» **YOUR ASSIGNMENT**: Each of the records below must be reproduced exactly.

» **INPUT RECORDS**:
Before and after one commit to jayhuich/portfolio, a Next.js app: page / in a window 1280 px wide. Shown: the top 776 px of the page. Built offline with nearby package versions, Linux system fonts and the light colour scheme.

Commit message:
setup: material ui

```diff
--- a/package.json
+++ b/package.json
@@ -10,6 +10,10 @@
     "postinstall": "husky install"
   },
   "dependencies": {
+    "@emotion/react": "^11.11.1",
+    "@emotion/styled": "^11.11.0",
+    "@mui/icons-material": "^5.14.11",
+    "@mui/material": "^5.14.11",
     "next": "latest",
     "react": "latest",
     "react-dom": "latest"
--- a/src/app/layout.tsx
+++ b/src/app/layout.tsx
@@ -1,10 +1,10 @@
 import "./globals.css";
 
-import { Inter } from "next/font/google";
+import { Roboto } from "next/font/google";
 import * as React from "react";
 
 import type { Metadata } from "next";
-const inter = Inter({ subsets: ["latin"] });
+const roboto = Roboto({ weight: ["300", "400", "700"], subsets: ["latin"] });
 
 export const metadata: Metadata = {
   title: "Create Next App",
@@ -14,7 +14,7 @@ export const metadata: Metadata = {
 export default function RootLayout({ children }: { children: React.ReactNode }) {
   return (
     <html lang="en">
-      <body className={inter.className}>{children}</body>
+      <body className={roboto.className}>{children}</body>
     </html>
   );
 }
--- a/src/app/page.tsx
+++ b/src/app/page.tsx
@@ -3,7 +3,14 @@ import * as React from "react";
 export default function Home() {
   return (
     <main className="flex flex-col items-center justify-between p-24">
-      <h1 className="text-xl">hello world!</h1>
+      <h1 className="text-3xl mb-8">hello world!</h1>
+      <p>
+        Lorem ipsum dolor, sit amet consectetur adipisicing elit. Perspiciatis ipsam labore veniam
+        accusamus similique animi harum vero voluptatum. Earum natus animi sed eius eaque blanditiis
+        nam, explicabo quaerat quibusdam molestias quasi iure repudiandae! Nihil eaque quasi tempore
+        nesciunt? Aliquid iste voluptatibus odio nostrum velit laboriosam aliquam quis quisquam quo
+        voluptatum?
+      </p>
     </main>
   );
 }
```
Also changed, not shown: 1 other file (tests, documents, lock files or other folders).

» **EXPECTED ANSWER**:
Before and after one commit to jayhuich/portfolio, a Next.js app: page / in a window 1280 px wide. Shown: the top 776 px of the page. Built offline with nearby package versions, Linux system fonts and the light colour scheme.

Commit message:
setup: material ui

```diff
--- a/package.json
+++ b/package.json
@@ -10,6 +10,10 @@
     "postinstall": "husky install"
   },
   "dependencies": {
+    "@emotion/react": "^11.11.1",
+    "@emotion/styled": "^11.11.0",
+    "@mui/icons-material": "^5.14.11",
+    "@mui/material": "^5.14.11",
     "next": "latest",
     "react": "latest",
     "react-dom": "latest"
--- a/src/app/layout.tsx
+++ b/src/app/layout.tsx
@@ -1,10 +1,10 @@
 import "./globals.css";
 
-import { Inter } from "next/font/google";
+import { Roboto } from "next/font/google";
 import * as React from "react";
 
 import type { Metadata } from "next";
-const inter = Inter({ subsets: ["latin"] });
+const roboto = Roboto({ weight: ["300", "400", "700"], subsets: ["latin"] });
 
 export const metadata: Metadata = {
   title: "Create Next App",
@@ -14,7 +14,7 @@ export const metadata: Metadata = {
 export default function RootLayout({ children }: { children: React.ReactNode }) {
   return (
     <html lang="en">
-      <body className={inter.className}>{children}</body>
+      <body className={roboto.className}>{children}</body>
     </html>
   );
 }
--- a/src/app/page.tsx
+++ b/src/app/page.tsx
@@ -3,7 +3,14 @@ import * as React from "react";
 export default function Home() {
   return (
     <main className="flex flex-col items-center justify-between p-24">
-      <h1 className="text-xl">hello world!</h1>
+      <h1 className="text-3xl mb-8">hello world!</h1>
+      <p>
+        Lorem ipsum dolor, sit amet consectetur adipisicing elit. Perspiciatis ipsam labore veniam
+        accusamus similique animi harum vero voluptatum. Earum natus animi sed eius eaque blanditiis
+        nam, explicabo quaerat quibusdam molestias quasi iure repudiandae! Nihil eaque quasi tempore
+        nesciunt? Aliquid iste voluptatibus odio nostrum velit laboriosam aliquam quis quisquam quo
+        voluptatum?
+      </p>
     </main>
   );
 }
```
Also changed, not shown: 1 other file (tests, documents, lock files or other folders).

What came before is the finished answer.